Report - Research Institute for Sociotechnical Cyber Security

Remote Working and (In)Security

| June 2021

The Impact of Pandemic-Driven Remote Working on Employee Wellbeing, the Psychological Contract and Cyber Security


Remote working during the COVID-19 pandemic has had, and continues to have, a great impact on the workforce. Through interviews with senior cyber security professionals, this research explored how the traditional dynamics between employees and leadership have adapted in such times, responding to a rapidly evolving cyber threat landscape, as well as an unpredictable period for organisations and employees in terms of wellbeing and remote working culture. Focusing on the transition to remote working, cyber security, the psychological contract (relationship between employees and employers) and employee wellbeing, the research highlighted several key themes:

Organisations have taken different approaches to security risk management. While some employers relaxed corporate device policy and displayed increased trust in employees to 'get the job done', other employers increased restrictions, occasionally to the perceived detriment of productivity and collaboration. •

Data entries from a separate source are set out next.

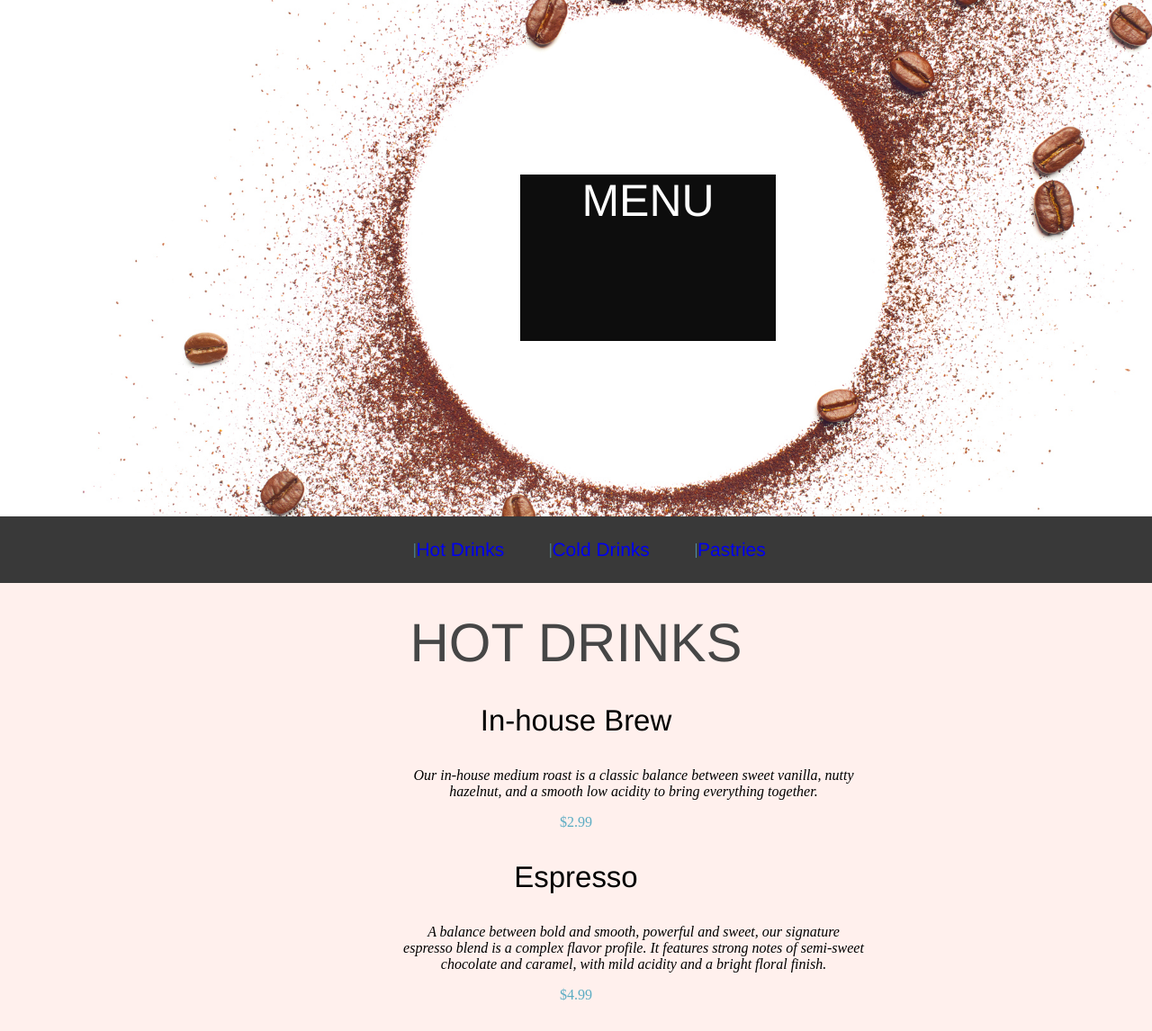
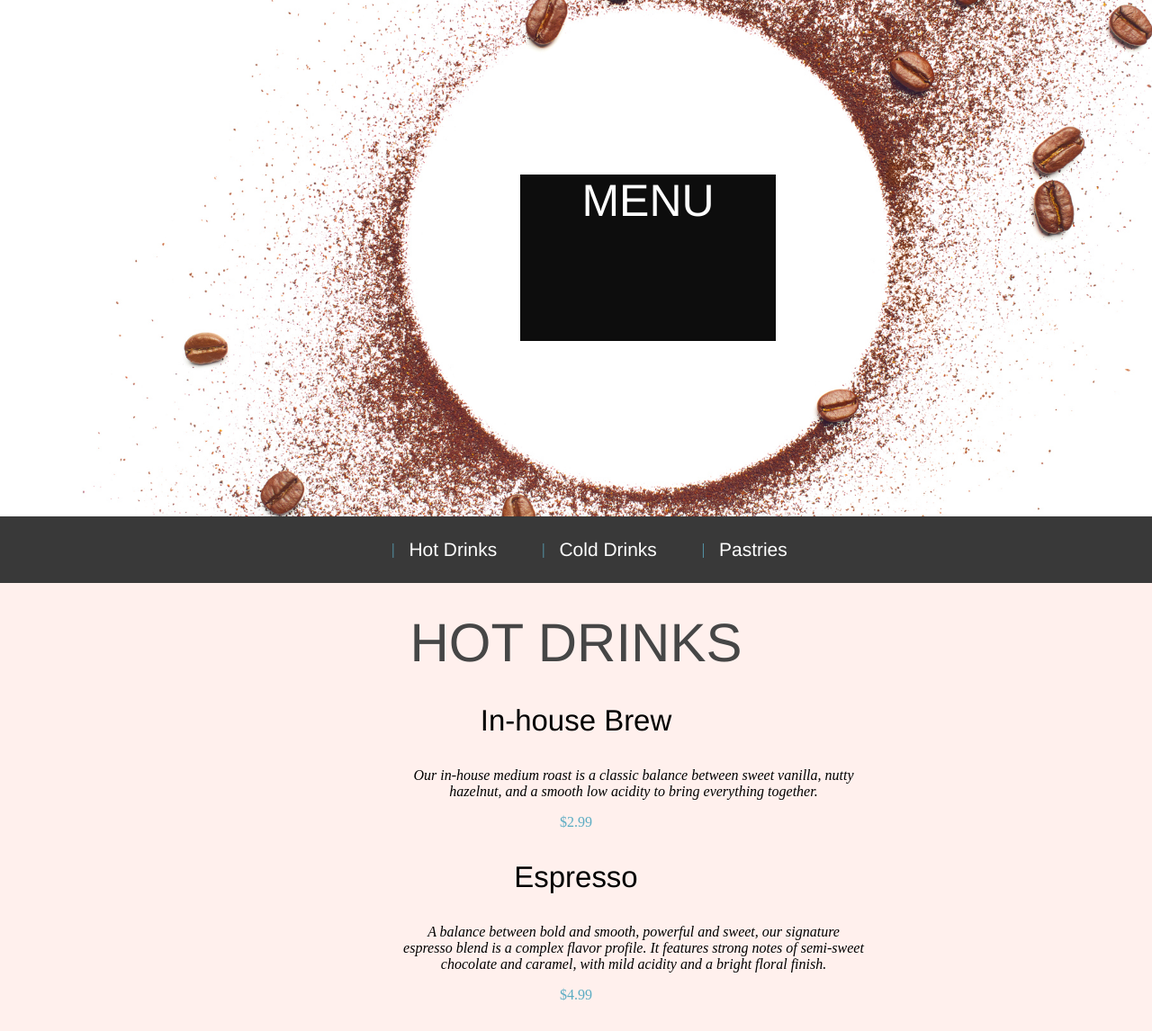
Before and after one commit to zdsd0019/Coffee-Shop-SAAS, a PHP site: page /Pages/menu.html in a window 1280 px wide; the page is wider, and only the part inside the window is pictured. Shown: the part 142-1288 px from the top of that part at 90% size. Run offline with PHP 8.4, Linux system fonts and the light colour scheme; style sheets or scripts are compiled from the project's sources.

Commit message:
fixed sub-menu links - '6. Coffee Shop: Page Layout Using Flexbox' is now finished

```diff
--- a/Styles/scss/menu.css
+++ b/Styles/scss/menu.css
@@ -45,7 +45,7 @@
   margin: 0;
 }
 
-.menu-nav-link {
+.menu-link {
   color: white;
   padding-left: 1rem;
 }
--- a/Styles/scss/menu.scss
+++ b/Styles/scss/menu.scss
@@ -25,7 +25,8 @@
     }
 }
 
-.menu-nav {
+.menu {
+    &-nav {
     text-align: center;
     width: 100%;
     height: 4.63rem;
@@ -34,6 +35,8 @@
     align-items: center;
     justify-content: center;
     margin: 0;
+    }
+
     &-link {
         color: white;
         padding-left: 1rem;
```
Also changed, not shown: 1 other file.
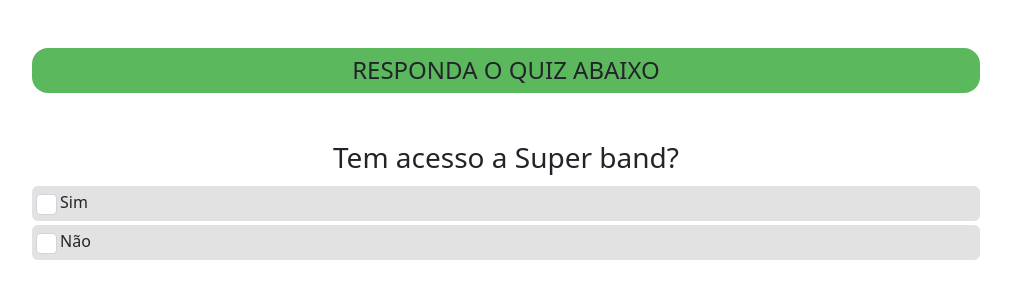
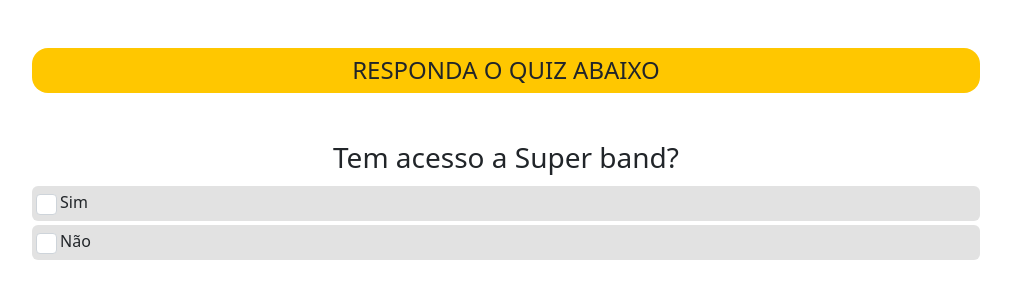
Before and after one commit to LucasAdriSilva/BW-New, a Flask app: page / in a window 1280 px wide. Shown: the part 51-351 px from the top of the page, without its empty margins (134-1145 px from the left). Run offline with Flask 2, Linux system fonts and the light colour scheme; some libraries are stand-ins or nearby versions.

Commit message:
style(BW): Alteração de cor

```diff
--- a/base/assets/css/main.css
+++ b/base/assets/css/main.css
@@ -134,7 +134,6 @@ body {
 
 .bg-quiz{
   background-color: rgb(255, 199, 0);
-  background-color: #5cb85c;
 }
 
 .bg-orange {
```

  • Remote working has increased worry associated with insider threats. Through shadow IT practices, inadequate remote working security controls or mitigations, and decreased visibility of remote working environments, participants suggested that there are more opportunities for employees to, deliberately or unwittingly, to expose organisations to risk.
  • Flexible working and virtual team socials were the most common organisational support mechanisms. Additional support mechanisms included informal carer days, financial allowances for equipment, and mental health support resources.
  • There is no 'one-size-fits-all' to employee wellbeing through remote working.
  •  Organisational leadership shapes employee experiences. Positive security culture and organisational handling of employee wellbeing were reported where respondents felt leadership clearly articulated and justified a consistent approach to remote working.
  •  As a result of this research, several recommendations can be drawn which may be of use to government policy-makers and organisations:
  • Executive leadership colleagues should strive for clear and consistent top-level communication across all areas including security best practices and wellbeing and employee support
  • Executive leadership colleagues should understand employee needs when determining policy, considering employee wellbeing alongside organisational objective.
  • Executive leadership should take the impact of remote working into consideration when looking at employee retention, and record any potential implications for the psychological contract, especially when remotely on-boarding new colleagues.
  •  Security leadership colleagues should understand employee needs when setting specific policy/ processes for cyber security awareness.
  • Security leadership colleagues should ensure employees at all levels understand the purpose of cyber security controls and the justification for using them, leveraging executive leadership support where this is required.
  • Executive and leadership colleagues should note that employees have experienced the pandemic and remote working pressures in different ways. These needs should be taken into consideration when planning future hybrid or "return to office environment' patterns.
For more information on this publication: Please contact Cyber Project
For Academic Citation:

 Crossland, Georgia and Amy Ertan. Remote Working and (In)Security. Research Institute for Sociotechnical Cyber Security, June 2021.

The Authors